In a third violation of the Partition Plan, claimed to be accepted by the Zionists, the Haganah attacked western Galilee (Region 7), north of the city of Acre, up to the Lebanese border, which was part of the ‘Arab State’. They committed massacres in Al Manshiya and Al Ghabisiya causing the depopulation of five villages in the region. Three days after the declaration of the settlers’ state, undefended Acre (population 14,000) fell to the Haganah after siege and polluting its drinking water with typhoid.
In eastern Galilee, north and south of Lake Tiberias (Regions 8 and 9), the pattern of massacres, expulsion and depopulation is the most glaring demonstration of the policy of making Palestine empty of its people through massacres. Seventeen massacres, in Ayn az Zeitoun, Biriya, Husseiniya, Nasir Ad Din, Mansurat Al Kheit, Mughr Al Kheit, Farwana, Al Shajara, Samakh, Tiberias, Baysan and others, were committed. Sometimes if a massacre failed to propel people to leave, another more brutal massacre was carried out. In this region Palestinians lost three important cities, Safad, Tiberias and Baysan (population 23,000). No less than 75 villages were depopulated. Eastern Galilee became under full Jewish occupation.
On the afternoon of May 14, Ben-Gurion stood up to address the council of European Jewish settlers in Palestine and to declare Israel’s independence. Without a hint of irony, he stated, “We appeal – in the very midst of the onslaught launched against us now for months – to the Arab inhabitants of the State of Israel to preserve peace.”
Ben-Gurion knew that it took 90 massacres to enable him to make his statement. The blood of victims in Bureir, Simsim and Abu Shusha, hours earlier, had not dried yet. He knew that the lands and homes of 200 coastal and inland cities and villages (216 by IDF count), conquered by the Haganah, now called Israel, are the property of Palestinians who will never cease to demand to return and possess them. He did not realize that the common Zionist mantra usually attributed to Ben-Gurion, that the old will die, which they did, and the young will forget, did not materialize.
He did not foresee that the lie, that the “Arab Invasion” and “Arab orders” were the cause and the reason for dispossessing two thirds of the Palestinian people, will be exposed. He did not imagine that the true face of the Zionist Invasion and the trail of blood from dozens of massacres will come to haunt his successors and beneficiaries.

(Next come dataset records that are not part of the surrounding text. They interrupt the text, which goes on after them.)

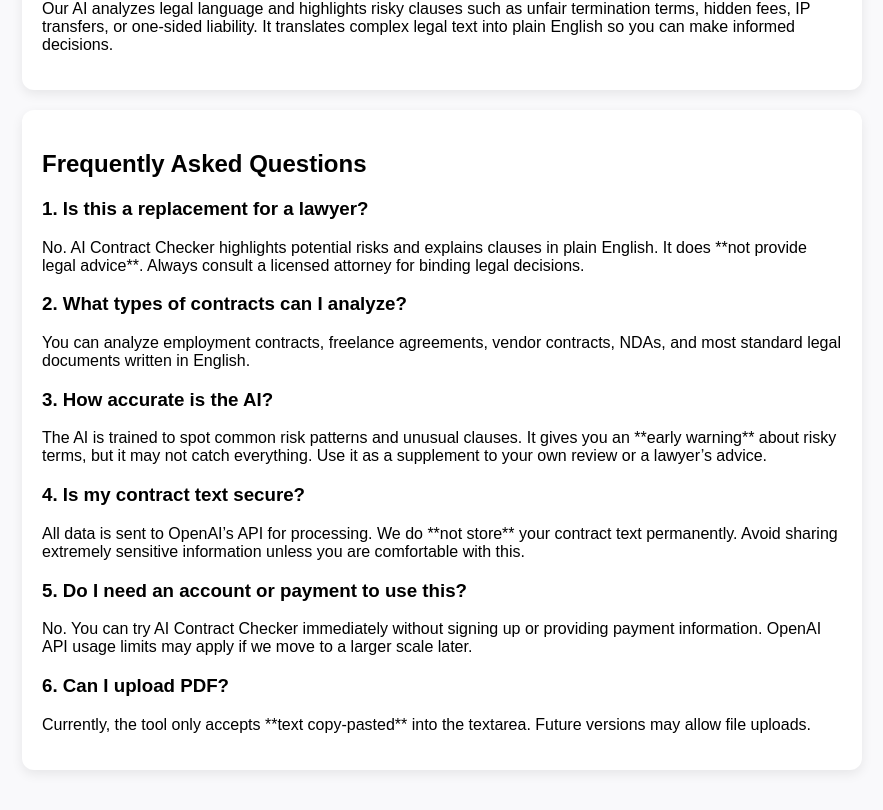
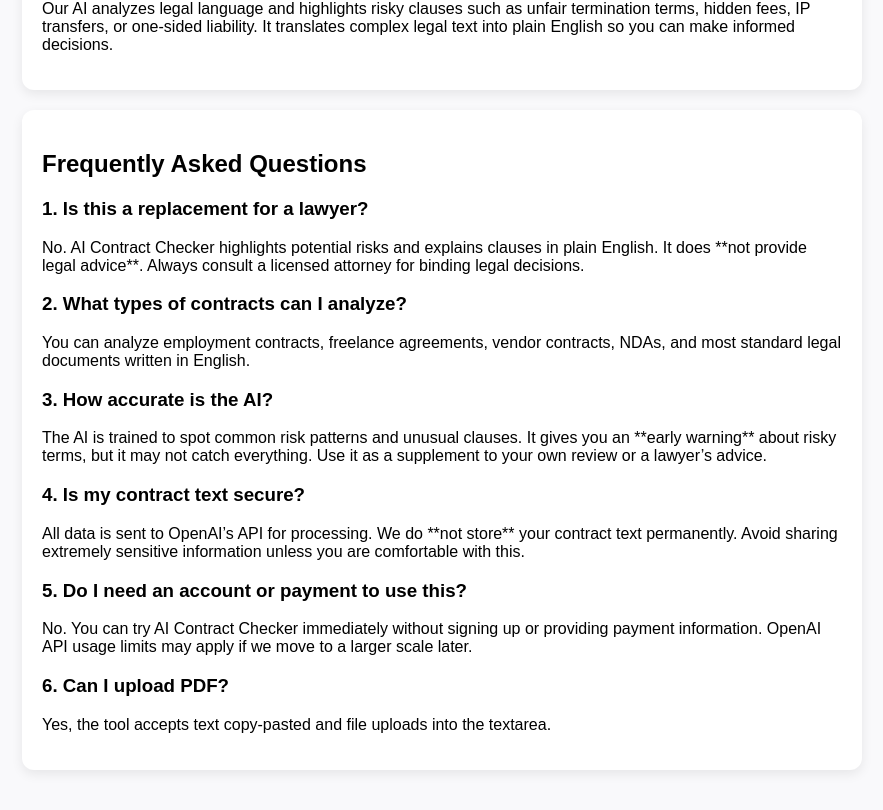
Before and after one commit to Henyr2/ai-contract-checker, a React (Create React App) app in the folder frontend/: page / in a window 1280 px wide. Shown: the part 1297-2107 px from the top of the page, without its empty margins (198-1081 px from the left). Built offline with nearby package versions, Linux system fonts and the light colour scheme.

Commit message:
Initial commit

```diff
--- a/frontend/src/App.js
+++ b/frontend/src/App.js
@@ -452,8 +452,7 @@ function App() {
 
         <h3>6. Can I upload PDF?</h3>
         <p>
-          Currently, the tool only accepts **text copy-pasted** into the textarea.
-          Future versions may allow file uploads.
+          Yes, the tool accepts text copy-pasted and file uploads into the textarea.
         </p>
       </div>
     </div>
```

He did not imagine in his wildest dreams that millions of young Palestinian people around the world, armed with knowledge and determination, will cross virtual borders, speak in so many languages, find friends and support in many cities, to commemorate Al Nakba of 72 years and demand the Right to Return to the homes and lands robbed from them by the Zionist Invasion seven decades, with fresh vigor as if it were yesterday.